Ruth wore thick glasses and appeared to be in her late eighties. After hearing me present our research about Sticky Faith families at an evening church seminar, she approached me as I was putting away my laptop, to share her own strategy for helping students stay connected with God.
Ruth explained, “At the start of every fall, I ask our church for a list of the high school seniors who have just graduated. I get those students’ names and addresses, and I write them all letters to let them know I’m thinking of them and praying for them.

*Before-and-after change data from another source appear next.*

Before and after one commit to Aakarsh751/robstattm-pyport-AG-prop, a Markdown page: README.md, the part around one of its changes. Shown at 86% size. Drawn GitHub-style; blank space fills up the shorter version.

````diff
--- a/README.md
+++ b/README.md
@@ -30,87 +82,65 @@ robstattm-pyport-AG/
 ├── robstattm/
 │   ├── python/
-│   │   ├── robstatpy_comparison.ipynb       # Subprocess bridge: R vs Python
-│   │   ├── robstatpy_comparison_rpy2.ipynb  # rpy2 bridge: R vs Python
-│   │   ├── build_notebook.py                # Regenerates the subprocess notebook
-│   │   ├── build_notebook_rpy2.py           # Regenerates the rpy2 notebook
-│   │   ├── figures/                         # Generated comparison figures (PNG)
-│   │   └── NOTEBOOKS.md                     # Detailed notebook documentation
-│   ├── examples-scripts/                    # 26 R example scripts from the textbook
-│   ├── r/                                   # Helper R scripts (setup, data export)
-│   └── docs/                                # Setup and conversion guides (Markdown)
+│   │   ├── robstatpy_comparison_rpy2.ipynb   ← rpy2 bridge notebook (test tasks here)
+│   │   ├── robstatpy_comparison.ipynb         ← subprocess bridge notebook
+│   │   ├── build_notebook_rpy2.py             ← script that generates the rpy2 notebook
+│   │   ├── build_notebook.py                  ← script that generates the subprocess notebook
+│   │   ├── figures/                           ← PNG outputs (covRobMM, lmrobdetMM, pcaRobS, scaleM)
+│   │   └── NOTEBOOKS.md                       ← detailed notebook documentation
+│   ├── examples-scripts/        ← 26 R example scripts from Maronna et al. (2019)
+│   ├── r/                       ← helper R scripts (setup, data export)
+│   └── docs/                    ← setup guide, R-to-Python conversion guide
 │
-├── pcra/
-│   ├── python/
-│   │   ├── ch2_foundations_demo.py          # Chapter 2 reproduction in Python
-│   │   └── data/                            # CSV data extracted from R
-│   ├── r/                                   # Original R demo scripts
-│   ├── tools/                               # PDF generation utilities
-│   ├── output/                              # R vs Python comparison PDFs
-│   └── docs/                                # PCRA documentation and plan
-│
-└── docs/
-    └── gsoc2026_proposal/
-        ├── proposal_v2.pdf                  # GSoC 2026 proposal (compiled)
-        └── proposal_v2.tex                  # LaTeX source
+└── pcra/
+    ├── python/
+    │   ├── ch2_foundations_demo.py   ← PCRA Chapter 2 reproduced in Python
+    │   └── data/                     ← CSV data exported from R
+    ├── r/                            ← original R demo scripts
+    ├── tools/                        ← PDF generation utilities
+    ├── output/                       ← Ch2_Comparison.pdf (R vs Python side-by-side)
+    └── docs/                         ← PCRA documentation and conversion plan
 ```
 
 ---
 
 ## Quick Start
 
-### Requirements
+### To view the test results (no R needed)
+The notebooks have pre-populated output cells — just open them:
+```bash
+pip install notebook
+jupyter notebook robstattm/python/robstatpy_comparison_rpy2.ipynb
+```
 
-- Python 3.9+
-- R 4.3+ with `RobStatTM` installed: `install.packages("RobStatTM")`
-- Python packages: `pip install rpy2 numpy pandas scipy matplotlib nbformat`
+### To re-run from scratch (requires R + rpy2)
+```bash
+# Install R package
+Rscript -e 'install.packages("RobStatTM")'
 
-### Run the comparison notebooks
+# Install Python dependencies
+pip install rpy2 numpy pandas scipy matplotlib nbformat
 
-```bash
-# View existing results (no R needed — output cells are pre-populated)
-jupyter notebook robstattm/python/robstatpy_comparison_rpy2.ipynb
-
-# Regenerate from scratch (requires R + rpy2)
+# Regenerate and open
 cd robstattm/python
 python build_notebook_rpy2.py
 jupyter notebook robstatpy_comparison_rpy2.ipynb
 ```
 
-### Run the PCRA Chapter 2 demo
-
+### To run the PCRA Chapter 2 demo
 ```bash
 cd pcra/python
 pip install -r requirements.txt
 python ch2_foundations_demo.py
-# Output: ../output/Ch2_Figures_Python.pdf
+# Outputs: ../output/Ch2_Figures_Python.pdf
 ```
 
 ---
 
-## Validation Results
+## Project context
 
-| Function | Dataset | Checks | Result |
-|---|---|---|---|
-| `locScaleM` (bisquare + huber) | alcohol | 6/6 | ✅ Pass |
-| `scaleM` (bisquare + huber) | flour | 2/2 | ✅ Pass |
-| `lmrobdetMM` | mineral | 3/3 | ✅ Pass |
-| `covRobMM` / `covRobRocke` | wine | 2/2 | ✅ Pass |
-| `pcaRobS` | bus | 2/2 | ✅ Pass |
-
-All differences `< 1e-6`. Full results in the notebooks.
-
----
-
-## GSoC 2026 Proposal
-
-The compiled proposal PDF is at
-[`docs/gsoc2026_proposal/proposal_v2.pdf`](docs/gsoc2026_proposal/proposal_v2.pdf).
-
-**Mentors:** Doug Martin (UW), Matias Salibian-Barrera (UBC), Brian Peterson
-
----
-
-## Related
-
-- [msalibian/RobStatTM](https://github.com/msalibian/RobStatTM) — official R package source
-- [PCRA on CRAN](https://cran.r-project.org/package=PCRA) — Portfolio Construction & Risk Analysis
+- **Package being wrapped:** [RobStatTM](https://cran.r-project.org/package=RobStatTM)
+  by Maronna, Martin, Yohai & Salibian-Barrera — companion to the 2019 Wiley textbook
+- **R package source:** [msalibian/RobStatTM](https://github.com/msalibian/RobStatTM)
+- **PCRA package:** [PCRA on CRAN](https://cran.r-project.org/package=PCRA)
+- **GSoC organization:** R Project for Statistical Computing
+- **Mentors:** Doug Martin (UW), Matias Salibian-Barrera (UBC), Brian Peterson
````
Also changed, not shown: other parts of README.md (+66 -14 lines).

I tell them they don’t have to write me back, and most don’t. But when they come home at Thanksgiving or Christmas, they thank me for writing them.”
As I drove away from the host church, I couldn’t stop thinking about Ruth. Her willingness to put pen to paper to write each student one letter at the start of every fall was inspiring.
The next day, I felt prompted to share about Ruth as I was teaching our Sticky Faith research in the same city but to a different audience. Or as I was about to find out, to a mostly different audience.
After I described Ruth and her amazing commitment to write one letter at the start of every fall to each high school graduate, an audience member raised his hand. I called on him, and he stood to explain, “I was here last night and saw Ruth talking to you. I know Ruth. We’re part of the same church. She doesn’t write those high school graduates once at the start of every fall. She writes them every week.”
Maybe you’re thinking what I and many audience members said aloud that day: Wow.
Ruth reminds us that there’s a group of people with untapped potential to don a jersey and join your family’s Sticky Faith team.
Grandparents Are More Involved Than Ever
Grandparents. Some are biological grandparents, meaning they are related to your kids. Others are adopted, or “functional,” grandparents, meaning they are not genetically related to your family but play the same role and relate to your kids like grandparents. 
Either way, the data supports what you may have noticed as you’ve looked at who is picking up kids after school: grandparents are more involved than ever.
According to gerontologist Dr. Vern Bengtson from the University of Southern California, the following factors are contributing to this increase in grandparents’ engagement.
• Senior adults’ health is improving, and their life expectancy is increasing.
• As more and more families have two parents who work outside of the home, grandparents are providing more after-school care.
• Grandparents have new ways to connect with their grandchildren through technology like Skype, Facebook, and text messaging.
As a result of these and other cultural factors, Bengtson and his team surmise that “Gen Xers and Millennials will have greater involvement with their grandparents—and, for some, their great-grandparents—than any previous generation of grandchildren in American history.”
In what ways have you seen senior adults build Sticky Faith in children and teenagers?
Adapted from the definition of “functional family” in Diana R. Garland, Family Ministry (Downers Grove, Ill.: InterVarsity, 1999), 38.
Vern L Bengtson, Norella M Putney and Susan Harris, Families and Faith (New York: Oxford University Press, 2013), 100.